PROBLEM STATEMENT:
Scan the entries below for the word "html" and copy every line where it turns up.

AVAILABLE DATA:
....................

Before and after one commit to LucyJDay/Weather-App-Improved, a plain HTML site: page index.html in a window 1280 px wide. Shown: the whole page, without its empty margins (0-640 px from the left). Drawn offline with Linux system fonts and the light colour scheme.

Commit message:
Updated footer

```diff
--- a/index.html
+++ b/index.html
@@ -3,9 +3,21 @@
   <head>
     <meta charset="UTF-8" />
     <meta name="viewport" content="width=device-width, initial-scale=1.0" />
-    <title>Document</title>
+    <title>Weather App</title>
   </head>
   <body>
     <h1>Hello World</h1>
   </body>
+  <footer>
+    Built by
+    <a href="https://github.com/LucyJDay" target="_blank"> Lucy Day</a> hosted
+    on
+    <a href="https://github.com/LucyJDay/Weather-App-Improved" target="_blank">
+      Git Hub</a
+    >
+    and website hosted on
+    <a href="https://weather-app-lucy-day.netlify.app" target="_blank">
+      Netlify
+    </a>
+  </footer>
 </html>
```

....................

RESPONSE FOR THIS EXERCISE:
Before and after one commit to LucyJDay/Weather-App-Improved, a plain HTML site: page index.html in a window 1280 px wide. Shown: the whole page, without its empty margins (0-640 px from the left). Drawn offline with Linux system fonts and the light colour scheme.
--- a/index.html
+++ b/index.html
 </html>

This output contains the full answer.